[Task inputs — start]
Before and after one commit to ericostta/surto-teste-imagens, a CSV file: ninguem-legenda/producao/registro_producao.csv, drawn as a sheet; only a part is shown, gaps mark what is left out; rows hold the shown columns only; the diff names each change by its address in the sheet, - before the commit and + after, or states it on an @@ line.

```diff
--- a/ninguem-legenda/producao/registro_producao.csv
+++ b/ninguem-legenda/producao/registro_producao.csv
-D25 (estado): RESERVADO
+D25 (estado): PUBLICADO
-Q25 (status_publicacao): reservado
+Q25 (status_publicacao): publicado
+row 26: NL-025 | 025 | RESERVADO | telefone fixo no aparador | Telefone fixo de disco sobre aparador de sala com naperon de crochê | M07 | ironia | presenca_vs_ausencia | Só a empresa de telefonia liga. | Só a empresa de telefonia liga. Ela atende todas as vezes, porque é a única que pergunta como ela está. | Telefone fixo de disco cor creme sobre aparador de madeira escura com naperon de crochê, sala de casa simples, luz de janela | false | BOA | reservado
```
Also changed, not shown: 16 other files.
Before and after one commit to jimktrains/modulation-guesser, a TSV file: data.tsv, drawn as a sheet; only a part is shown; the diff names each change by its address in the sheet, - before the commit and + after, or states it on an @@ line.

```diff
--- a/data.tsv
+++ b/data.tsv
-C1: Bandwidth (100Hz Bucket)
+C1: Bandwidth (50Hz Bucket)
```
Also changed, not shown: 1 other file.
[Task inputs — finish]
> **Task directions**:
Copy the records above exactly.

> **Answer space**:
Before and after one commit to ericostta/surto-teste-imagens, a CSV file: ninguem-legenda/producao/registro_producao.csv, drawn as a sheet; only a part is shown, gaps mark what is left out; rows hold the shown columns only; the diff names each change by its address in the sheet, - before the commit and + after, or states it on an @@ line.

```diff
--- a/ninguem-legenda/producao/registro_producao.csv
+++ b/ninguem-legenda/producao/registro_producao.csv
-D25 (estado): RESERVADO
+D25 (estado): PUBLICADO
-Q25 (status_publicacao): reservado
+Q25 (status_publicacao): publicado
+row 26: NL-025 | 025 | RESERVADO | telefone fixo no aparador | Telefone fixo de disco sobre aparador de sala com naperon de crochê | M07 | ironia | presenca_vs_ausencia | Só a empresa de telefonia liga. | Só a empresa de telefonia liga. Ela atende todas as vezes, porque é a única que pergunta como ela está. | Telefone fixo de disco cor creme sobre aparador de madeira escura com naperon de crochê, sala de casa simples, luz de janela | false | BOA | reservado
```
Also changed, not shown: 16 other files.
Before and after one commit to jimktrains/modulation-guesser, a TSV file: data.tsv, drawn as a sheet; only a part is shown; the diff names each change by its address in the sheet, - before the commit and + after, or states it on an @@ line.

```diff
--- a/data.tsv
+++ b/data.tsv
-C1: Bandwidth (100Hz Bucket)
+C1: Bandwidth (50Hz Bucket)
```
Also changed, not shown: 1 other file.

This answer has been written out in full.